I was at The Isle of Wight Festival in 1970.
At 3am on Saturday night, I looked back down the valley. Half a million people were on their feet as The Who stormed through Tommy. I was close to the stage, and watched Townshend’s windmill with delight.
A couple of months ago, I received an email from The Who inviting me to make a home video of me, or of anyone else who took my fancy, doing the Townshend Windmill. This email went to their worldwide fanbase, so it wasn’t just to me.
I regularly hear from The Who and from their management. I get news, advance booking options, DVD and CD offers, news about the charities Townshend supports and so on. I’ve seen the band many times, and will, I hope see them many times more. It’s true that I once nearly killed Roger Daltrey in Soho as he crossed Old Compton Street, but I was on a motorbike at the time so it’s unlikely he would recognise me.
The Windmill promotion was a bit weird.
The prize for the best video was a Stratocaster guitar signed by Townshend. What was weird was that you didn’t need to buy anything to enter the competition. On reflection, though, the idea was very sensible.
Junk mail, or spam, probably makes up 80% of the world’s email volume. Spam filters do a fairly good job, but a lot of rubbish does get through. I’ve just had a phishing one from a French email address congratulating me on winning €1m. All I need to do is to give them my bank details and they’ll pay in the dosh.
The Who’s email marketing campaign management is very careful to make sure that what it sends out is welcomed by the recipients, including me. How many emails arrive which are really welcome? Not many.

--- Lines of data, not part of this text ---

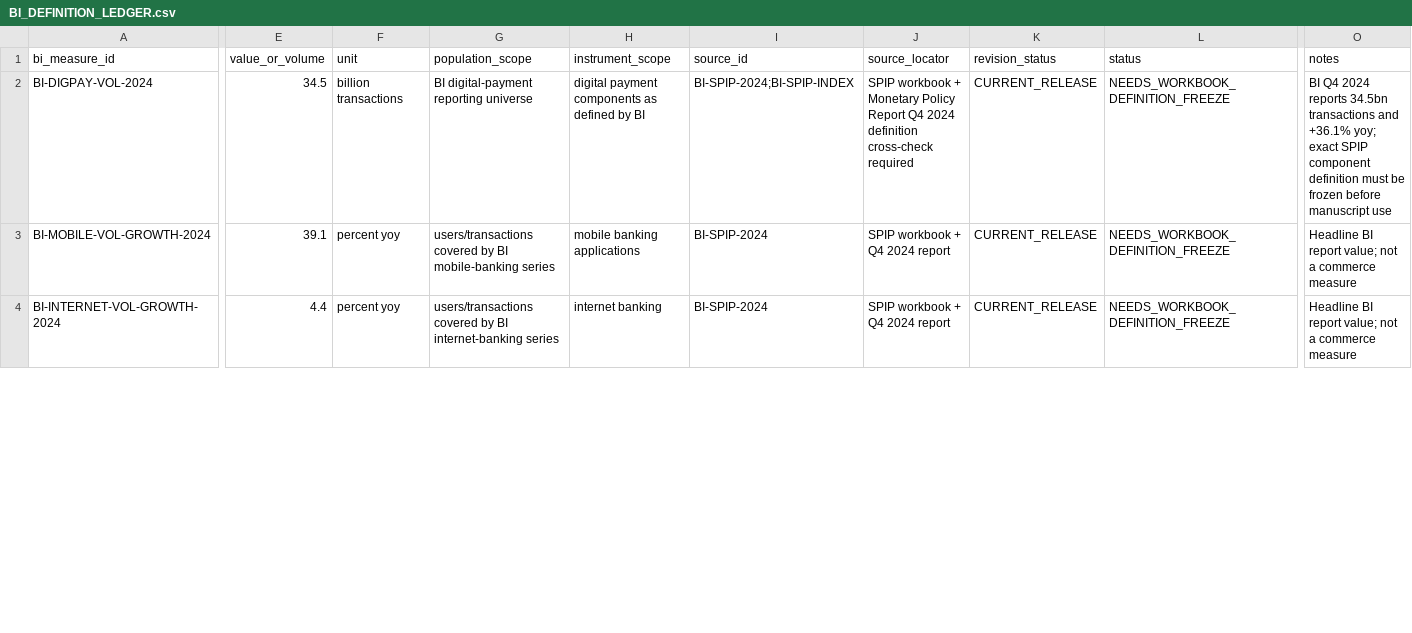
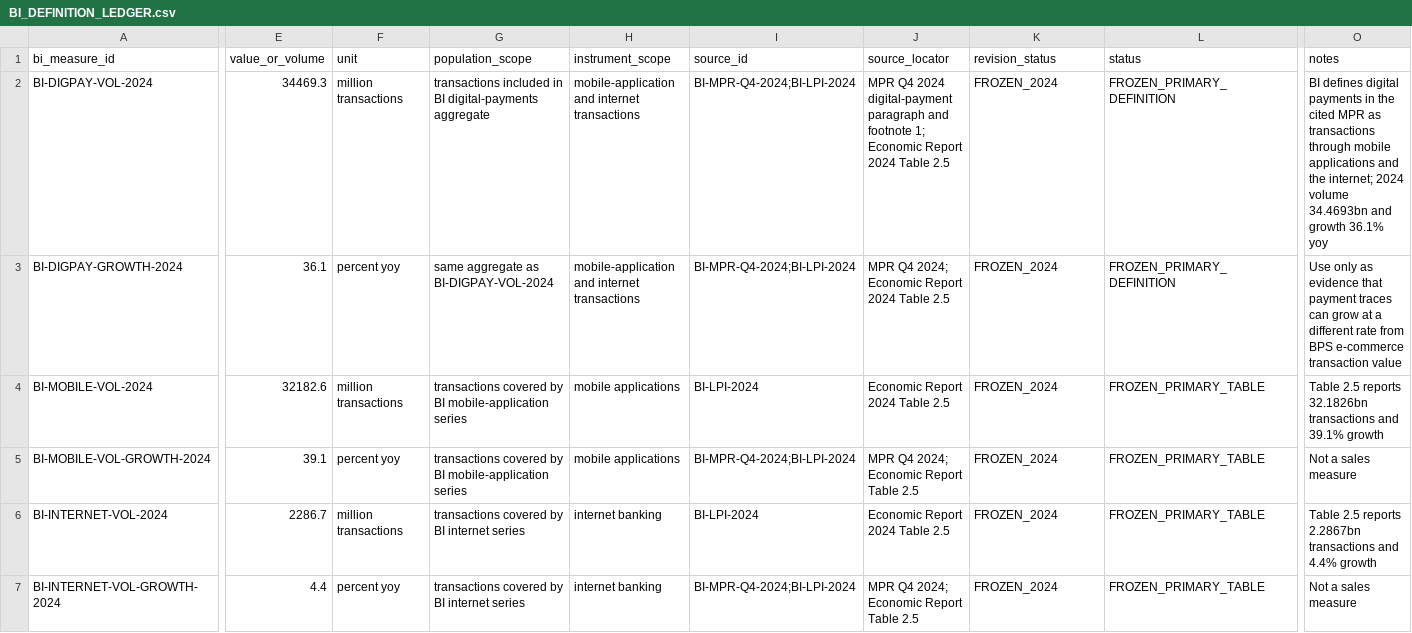
Before and after one commit to Spectating101/solarpunk-coin, a CSV file: IE-JDE/Invisible_Economy/rebuilt_2026/BI_DEFINITION_LEDGER.csv, drawn as a sheet; only a part is shown, gaps mark what is left out; addresses are those after the commit; rows hold the shown columns only; the diff covers the shown part only; the diff names each change by its address in the sheet, - before the commit and + after, or states it on an @@ line.

Commit message:
Freeze 2024 Bank Indonesia payment definitions

```diff
--- a/IE-JDE/Invisible_Economy/rebuilt_2026/BI_DEFINITION_LEDGER.csv
+++ b/IE-JDE/Invisible_Economy/rebuilt_2026/BI_DEFINITION_LEDGER.csv
-E2 (value_or_volume): 34.5
+E2 (value_or_volume): 34469.3
-F2 (unit): billion transactions
+F2 (unit): million transactions
-G2 (population_scope): BI digital-payment reporting universe
+G2 (population_scope): transactions included in BI digital-payments aggregate
-H2 (instrument_scope): digital payment components as defined by BI
+H2 (instrument_scope): mobile-application and internet transactions
-I2 (source_id): BI-SPIP-2024;BI-SPIP-INDEX
+I2 (source_id): BI-MPR-Q4-2024;BI-LPI-2024
-J2 (source_locator): SPIP workbook + Monetary Policy Report Q4 2024 definition cross-check required
+J2 (source_locator): MPR Q4 2024 digital-payment paragraph and footnote 1; Economic Report 2024 Table 2.5
-K2 (revision_status): CURRENT_RELEASE
+K2 (revision_status): FROZEN_2024
-L2 (status): NEEDS_WORKBOOK_DEFINITION_FREEZE
+L2 (status): FROZEN_PRIMARY_DEFINITION
-O2 (notes): BI Q4 2024 reports 34.5bn transactions and +36.1% yoy; exact SPIP component definition must be frozen before manuscript use
+O2 (notes): BI defines digital payments in the cited MPR as transactions through mobile applications and the internet; 2024 volume 34.4693bn and growth 36.1% yoy
+row 3: BI-DIGPAY-GROWTH-2024 | 36.1 | percent yoy | same aggregate as BI-DIGPAY-VOL-2024 | mobile-application and internet transactions | BI-MPR-Q4-2024;BI-LPI-2024 | MPR Q4 2024; Economic Report 2024 Table 2.5 | FROZEN_2024 | FROZEN_PRIMARY_DEFINITION | Use only as evidence that payment traces can grow at a different rate from BPS e-commerce transaction value
+row 4: BI-MOBILE-VOL-2024 | 32182.6 | million transactions | transactions covered by BI mobile-application series | mobile applications | BI-LPI-2024 | Economic Report 2024 Table 2.5 | FROZEN_2024 | FROZEN_PRIMARY_TABLE | Table 2.5 reports 32.1826bn transactions and 39.1% growth
-G5 (population_scope): users/transactions covered by BI mobile-banking series
+G5 (population_scope): transactions covered by BI mobile-application series
-H5 (instrument_scope): mobile banking applications
+H5 (instrument_scope): mobile applications
-I5 (source_id): BI-SPIP-2024
+I5 (source_id): BI-MPR-Q4-2024;BI-LPI-2024
-J5 (source_locator): SPIP workbook + Q4 2024 report
+J5 (source_locator): MPR Q4 2024; Economic Report Table 2.5
-K5 (revision_status): CURRENT_RELEASE
+K5 (revision_status): FROZEN_2024
-L5 (status): NEEDS_WORKBOOK_DEFINITION_FREEZE
+L5 (status): FROZEN_PRIMARY_TABLE
-O5 (notes): Headline BI report value; not a commerce measure
+O5 (notes): Not a sales measure
+row 6: BI-INTERNET-VOL-2024 | 2286.7 | million transactions | transactions covered by BI internet series | internet banking | BI-LPI-2024 | Economic Report 2024 Table 2.5 | FROZEN_2024 | FROZEN_PRIMARY_TABLE | Table 2.5 reports 2.2867bn transactions and 4.4% growth
-G7 (population_scope): users/transactions covered by BI internet-banking series
+G7 (population_scope): transactions covered by BI internet series
-I7 (source_id): BI-SPIP-2024
+I7 (source_id): BI-MPR-Q4-2024;BI-LPI-2024
-J7 (source_locator): SPIP workbook + Q4 2024 report
+J7 (source_locator): MPR Q4 2024; Economic Report Table 2.5
-K7 (revision_status): CURRENT_RELEASE
+K7 (revision_status): FROZEN_2024
-L7 (status): NEEDS_WORKBOOK_DEFINITION_FREEZE
+L7 (status): FROZEN_PRIMARY_TABLE
-O7 (notes): Headline BI report value; not a commerce measure
+O7 (notes): Not a sales measure
```
Also changed, not shown: 12 edited cells elsewhere in this file.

But the Windmill competition was a bit of fun, with a good prize at the end, and it kept The Who’s fanbase feeling warm about the band.
And that’s good digital marketing. Click here to see the winning video.